A spokesman for the Afghan Defense Ministry, Fawad Aman, confirmed that the attack had occurred on an army base in the Shah Wali Kot district of Kandahar. “The soldier who fired on them has been wounded in a subsequent firing,” he said in a brief telephone interview early Tuesday.
A police official in Shah Wali Kot also confirmed that the incident had taken place, according to a BBC News report. Other media outlets reported that American military officials in the U.S. had confirmed the basic facts, speaking on condition of anonymity because they were not authorized to release the information.
According to one media report, members of the U.S. Army’s 3rd Brigade Combat team, 82nd Airborne Division, posted a Facebook tribute to their slain comrades but did not identify them.
“It is with a heavy heart that I inform you of the loss of two Paratroopers from the Brigade during combat operations,” the Facebook post read.
No information was immediately available about the shooter except that he was an Afghan army soldier. In past “green on blue” incidents, the attackers have included both bona fide Afghan troops who were angry, disgruntled or influenced by Taliban propaganda, and insurgent infiltrators who enlisted to attack and sabotage foreign forces.
Insider attacks have been a problem for American forces in Afghanistan over the past decade, peaking in 2012 with several high-profile incidents. But they declined significantly after U.S. military officials began placing “guardian angel” forces in the battlefield, Afghan security officials improved vetting of recruits, and a major U.S. troop drawdown began in 2014.
A total of 2,400 U.S. troops have been killed in the 18-year conflict.

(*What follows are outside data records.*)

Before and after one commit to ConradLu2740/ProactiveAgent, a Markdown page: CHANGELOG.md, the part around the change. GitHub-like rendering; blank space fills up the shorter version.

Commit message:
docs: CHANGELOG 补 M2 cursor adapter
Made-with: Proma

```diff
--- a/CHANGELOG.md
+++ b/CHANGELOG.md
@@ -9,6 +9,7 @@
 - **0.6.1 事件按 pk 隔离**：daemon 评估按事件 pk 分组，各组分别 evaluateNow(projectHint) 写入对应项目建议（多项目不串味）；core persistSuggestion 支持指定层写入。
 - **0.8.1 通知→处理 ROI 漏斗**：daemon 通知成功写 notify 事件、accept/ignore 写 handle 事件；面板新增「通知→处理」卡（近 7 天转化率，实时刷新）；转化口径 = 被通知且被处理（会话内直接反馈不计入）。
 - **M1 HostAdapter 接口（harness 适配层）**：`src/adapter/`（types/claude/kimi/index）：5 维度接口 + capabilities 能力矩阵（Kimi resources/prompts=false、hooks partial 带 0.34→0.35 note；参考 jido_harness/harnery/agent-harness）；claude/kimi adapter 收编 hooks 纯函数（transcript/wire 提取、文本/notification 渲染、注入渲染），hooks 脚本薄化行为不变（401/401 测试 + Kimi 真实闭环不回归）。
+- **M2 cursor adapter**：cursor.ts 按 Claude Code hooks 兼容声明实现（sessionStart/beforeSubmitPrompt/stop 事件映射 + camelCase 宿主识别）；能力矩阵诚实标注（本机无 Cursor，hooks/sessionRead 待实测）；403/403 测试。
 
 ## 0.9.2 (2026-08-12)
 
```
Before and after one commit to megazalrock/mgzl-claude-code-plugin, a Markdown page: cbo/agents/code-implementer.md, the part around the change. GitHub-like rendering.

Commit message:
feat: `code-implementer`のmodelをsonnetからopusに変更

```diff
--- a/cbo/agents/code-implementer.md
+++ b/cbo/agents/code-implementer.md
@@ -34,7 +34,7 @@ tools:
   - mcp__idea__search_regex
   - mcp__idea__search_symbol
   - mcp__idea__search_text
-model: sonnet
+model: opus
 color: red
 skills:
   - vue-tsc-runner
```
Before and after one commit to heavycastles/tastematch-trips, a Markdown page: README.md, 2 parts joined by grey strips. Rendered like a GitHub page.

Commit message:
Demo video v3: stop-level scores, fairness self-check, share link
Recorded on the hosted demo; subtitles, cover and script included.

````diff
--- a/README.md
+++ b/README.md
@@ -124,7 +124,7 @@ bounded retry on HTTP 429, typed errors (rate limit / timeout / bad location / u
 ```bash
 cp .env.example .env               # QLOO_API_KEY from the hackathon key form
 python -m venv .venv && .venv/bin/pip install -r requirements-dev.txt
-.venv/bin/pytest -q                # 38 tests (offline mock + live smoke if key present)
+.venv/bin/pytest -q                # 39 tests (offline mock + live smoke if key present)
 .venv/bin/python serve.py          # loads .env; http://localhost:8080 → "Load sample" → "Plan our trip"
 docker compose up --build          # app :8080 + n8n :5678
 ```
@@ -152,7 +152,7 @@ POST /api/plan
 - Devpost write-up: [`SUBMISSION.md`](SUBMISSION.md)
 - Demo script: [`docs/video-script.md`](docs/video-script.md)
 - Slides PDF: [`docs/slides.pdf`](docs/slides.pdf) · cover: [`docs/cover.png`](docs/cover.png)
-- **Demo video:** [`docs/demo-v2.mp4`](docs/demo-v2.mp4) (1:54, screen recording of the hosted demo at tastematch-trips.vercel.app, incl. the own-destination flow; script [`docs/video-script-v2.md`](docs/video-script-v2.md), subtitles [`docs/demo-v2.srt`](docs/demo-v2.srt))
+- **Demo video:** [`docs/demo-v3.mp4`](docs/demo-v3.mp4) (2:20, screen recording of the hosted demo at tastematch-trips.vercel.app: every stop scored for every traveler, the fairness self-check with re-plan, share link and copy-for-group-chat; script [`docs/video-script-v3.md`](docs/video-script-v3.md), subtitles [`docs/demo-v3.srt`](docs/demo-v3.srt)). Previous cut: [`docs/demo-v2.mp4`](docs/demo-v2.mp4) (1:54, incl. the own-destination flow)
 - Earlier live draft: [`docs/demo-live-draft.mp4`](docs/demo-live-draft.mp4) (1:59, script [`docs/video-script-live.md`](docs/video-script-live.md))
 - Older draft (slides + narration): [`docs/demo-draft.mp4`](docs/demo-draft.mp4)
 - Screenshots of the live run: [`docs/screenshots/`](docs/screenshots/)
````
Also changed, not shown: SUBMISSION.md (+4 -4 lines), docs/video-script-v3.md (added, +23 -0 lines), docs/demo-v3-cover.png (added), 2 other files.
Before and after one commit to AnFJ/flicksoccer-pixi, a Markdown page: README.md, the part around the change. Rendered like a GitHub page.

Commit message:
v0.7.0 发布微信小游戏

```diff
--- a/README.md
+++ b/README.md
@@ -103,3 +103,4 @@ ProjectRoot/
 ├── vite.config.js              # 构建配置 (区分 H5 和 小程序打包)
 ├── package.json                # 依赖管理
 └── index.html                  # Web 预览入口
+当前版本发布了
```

In August 2014, U.S. Army Maj. Gen. Harold Greene was shot dead while visiting the main Afghan military academy in Kabul. He was the highest-ranking U.S. military officer to be killed in the Afghan war. A uniformed Afghan soldier opened fire on Greene and a group of visiting U.S. and European military officials, wounding 11 people. His motive was not known, but the Taliban claimed responsibility for the attack.
In October, 2018, an attacker in an Afghan army uniform opened fire on a group of Afghan and U.S. military officials who were meeting in Kandahar city, killing a senior Afghan general and two other Afghan officials. The senior U.S. military commander, Gen. Austin Scott Miller, was there at the time but was unharmed.
The United States currently has about 14,000 troops deployed to Afghanistan in a mission to train, advise and assist Afghan security forces in their fight against Taliban insurgents. They also provide combat air support for Afghan forces in the battlefield.
President Trump has said he wants to reduce their numbers significantly, and Secretary of State Mike Pompeo said this week that Trump had directed him to start withdrawing the rest of the troops before the 2020 U.S. election.
The Taliban insurgents have intensified their attacks in recent months, as peace negotiations with U.S. officials have continued in Qatar. The country is especially jittery with the presidential election campaign beginning this week amid fears of more insurgent violence against candidates and voters.
On Sunday, President Ashraf Ghani’s top running mate, former national intelligence chief Amrullah Saleh, narrowing escaped being killed when attackers besieged his political office in Kabul. The attack, which began with a massive suicide bomb in a vehicle, turned unto a six-hour gun battle with heavily armed attackers who killed 20 people and injured 50 more.
(c) 2019, The Washington Post · Pamela Constable